Why is it that we have to provide a reference point $$P(x, y, z)$$ to convert a Cartesian vector to a Cylindrical vector?
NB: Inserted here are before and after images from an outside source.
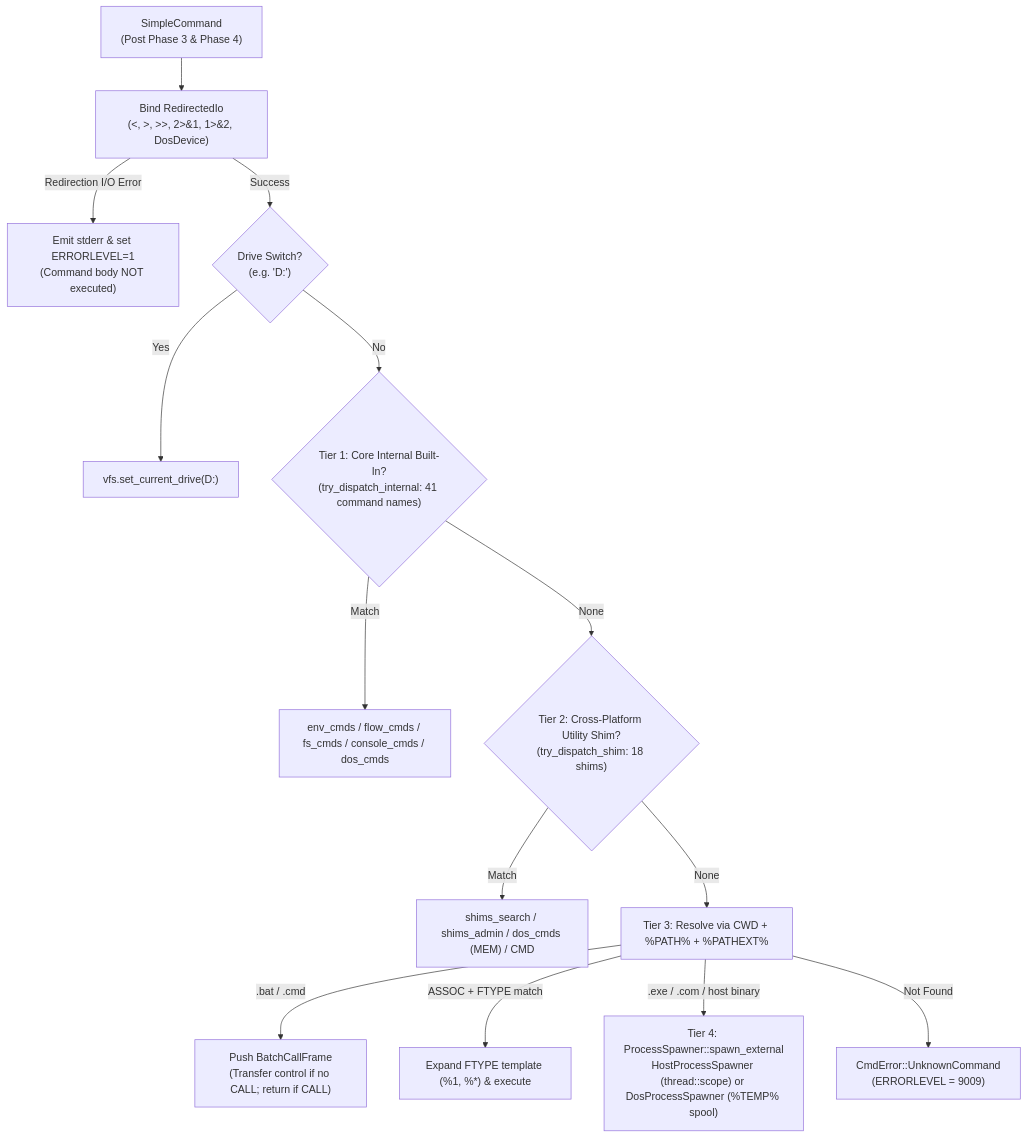
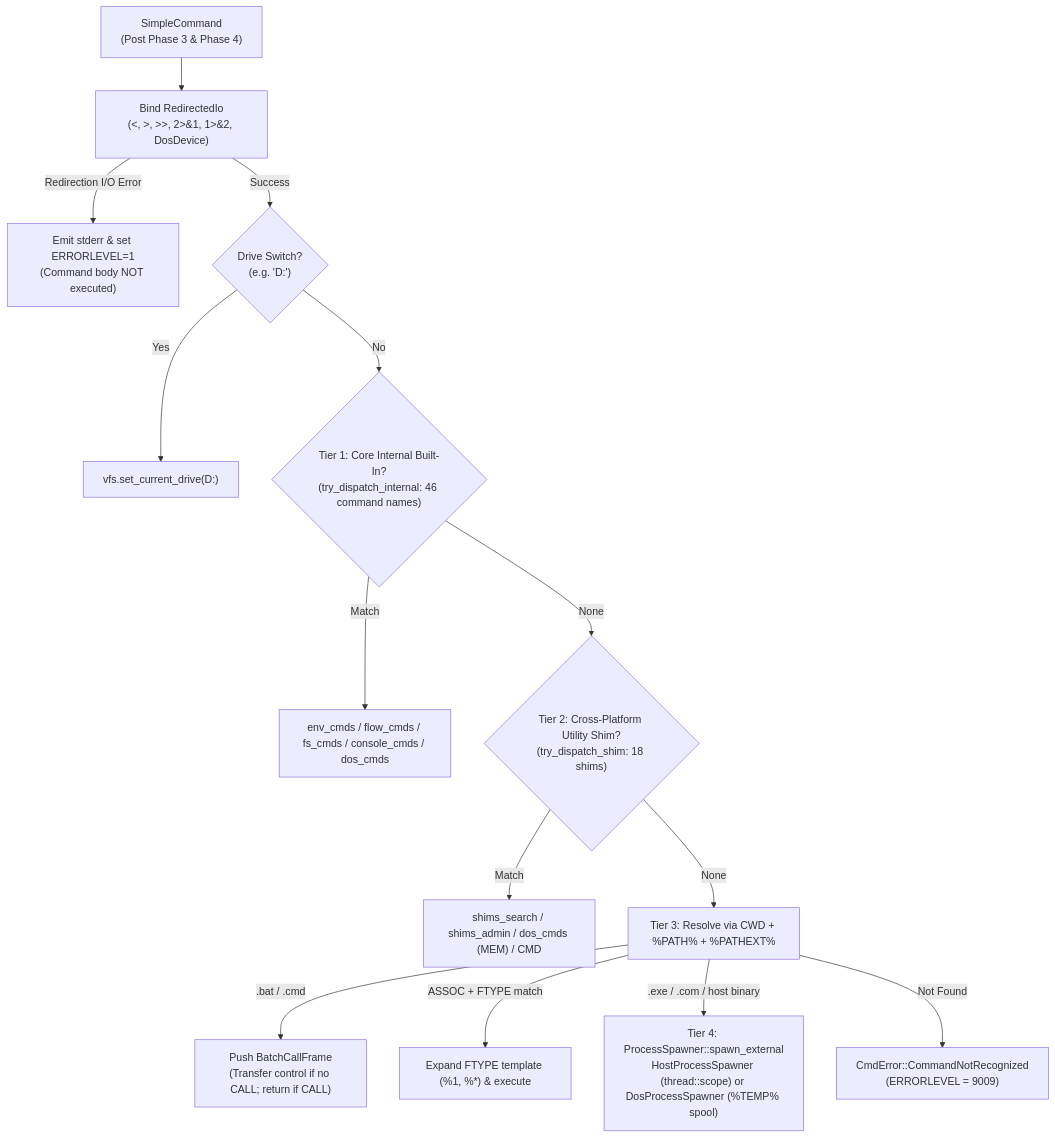
The ninth of 15 diagrams in ARCHITECTURE.md (SamuelMarks/win-cmd-rs), drawn with Mermaid before and after one commit. The commit also changed other lines of this file and 6 other files, not shown here.

````diff
--- a/ARCHITECTURE.md
+++ b/ARCHITECTURE.md
@@ -419,16 +429,16 @@
 ```mermaid
 flowchart TD
     CMD["SimpleCommand<br/>(Post Phase 3 & Phase 4)"] --> REDIR["Bind RedirectedIo<br/>(&lt;, &gt;, &gt;&gt;, 2&gt;&amp;1, 1&gt;&amp;2, DosDevice)"]
     REDIR -- "Redirection I/O Error" --> FAIL_REDIR["Emit stderr &amp; set ERRORLEVEL=1<br/>(Command body NOT executed)"]
     REDIR -- "Success" --> DRV{"Drive Switch?<br/>(e.g. 'D:')"}
     DRV -- "Yes" --> SET_DRV["vfs.set_current_drive(D:)"]
-    DRV -- "No" --> INT{"Tier 1: Core Internal Built-In?<br/>(try_dispatch_internal: 41 command names)"}
+    DRV -- "No" --> INT{"Tier 1: Core Internal Built-In?<br/>(try_dispatch_internal: 46 command names)"}
     INT -- "Match" --> RUN_INT["env_cmds / flow_cmds / fs_cmds / console_cmds / dos_cmds"]
     INT -- "None" --> SHIM{"Tier 2: Cross-Platform Utility Shim?<br/>(try_dispatch_shim: 18 shims)"}
     SHIM -- "Match" --> RUN_SHIM["shims_search / shims_admin / dos_cmds (MEM) / CMD"]
     SHIM -- "None" --> RESOLVE["Tier 3: Resolve via CWD + %PATH% + %PATHEXT%"]
     RESOLVE -- ".bat / .cmd" --> RUN_BAT["Push BatchCallFrame<br/>(Transfer control if no CALL; return if CALL)"]
     RESOLVE -- "ASSOC + FTYPE match" --> RUN_ASSOC["Expand FTYPE template (%1, %*) &amp; execute"]
     RESOLVE -- ".exe / .com / host binary" --> SPAWN["Tier 4: ProcessSpawner::spawn_external<br/>HostProcessSpawner (thread::scope) or DosProcessSpawner (%TEMP% spool)"]
-    RESOLVE -- "Not Found" --> ERR_9009["CmdError::UnknownCommand<br/>(ERRORLEVEL = 9009)"]
+    RESOLVE -- "Not Found" --> ERR_9009["CmdError::CommandNotRecognized<br/>(ERRORLEVEL = 9009)"]
 ```
````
Also, how would you interpret the vector $$A_\rho a_\rho + A_\phi a_\phi + A_z a_z$$, geometrically?

Note by JohnDonnie Celestre
4 years, 6 months ago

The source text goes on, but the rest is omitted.